## Work item:
Repeat the data exactly as it appears.

## Provided data:
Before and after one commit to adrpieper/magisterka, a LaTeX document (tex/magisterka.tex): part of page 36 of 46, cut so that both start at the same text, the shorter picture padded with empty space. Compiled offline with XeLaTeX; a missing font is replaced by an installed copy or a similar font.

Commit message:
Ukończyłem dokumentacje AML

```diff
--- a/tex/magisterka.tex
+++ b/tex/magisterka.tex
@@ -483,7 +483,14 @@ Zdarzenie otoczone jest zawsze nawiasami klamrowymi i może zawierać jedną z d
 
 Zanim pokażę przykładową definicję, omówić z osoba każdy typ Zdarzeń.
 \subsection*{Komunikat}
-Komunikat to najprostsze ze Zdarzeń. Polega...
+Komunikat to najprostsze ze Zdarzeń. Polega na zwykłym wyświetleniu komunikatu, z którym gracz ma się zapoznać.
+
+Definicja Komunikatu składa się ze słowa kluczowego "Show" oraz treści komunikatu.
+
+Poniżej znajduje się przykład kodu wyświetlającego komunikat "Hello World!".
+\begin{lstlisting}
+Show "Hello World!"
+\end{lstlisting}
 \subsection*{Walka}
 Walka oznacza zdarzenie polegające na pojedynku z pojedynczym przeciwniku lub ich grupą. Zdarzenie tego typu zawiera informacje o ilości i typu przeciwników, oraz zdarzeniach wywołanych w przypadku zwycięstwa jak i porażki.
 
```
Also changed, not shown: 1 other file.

## Solution to this task:
Before and after one commit to adrpieper/magisterka, a LaTeX document (tex/magisterka.tex): part of page 36 of 46, cut so that both start at the same text, the shorter picture padded with empty space. Compiled offline with XeLaTeX; a missing font is replaced by an installed copy or a similar font.

Commit message:
Ukończyłem dokumentacje AML

```diff
--- a/tex/magisterka.tex
+++ b/tex/magisterka.tex
@@ -483,7 +483,14 @@ Zdarzenie otoczone jest zawsze nawiasami klamrowymi i może zawierać jedną z d
 
 Zanim pokażę przykładową definicję, omówić z osoba każdy typ Zdarzeń.
 \subsection*{Komunikat}
-Komunikat to najprostsze ze Zdarzeń. Polega...
+Komunikat to najprostsze ze Zdarzeń. Polega na zwykłym wyświetleniu komunikatu, z którym gracz ma się zapoznać.
+
+Definicja Komunikatu składa się ze słowa kluczowego "Show" oraz treści komunikatu.
+
+Poniżej znajduje się przykład kodu wyświetlającego komunikat "Hello World!".
+\begin{lstlisting}
+Show "Hello World!"
+\end{lstlisting}
 \subsection*{Walka}
 Walka oznacza zdarzenie polegające na pojedynku z pojedynczym przeciwniku lub ich grupą. Zdarzenie tego typu zawiera informacje o ilości i typu przeciwników, oraz zdarzeniach wywołanych w przypadku zwycięstwa jak i porażki.
 
```
Also changed, not shown: 1 other file.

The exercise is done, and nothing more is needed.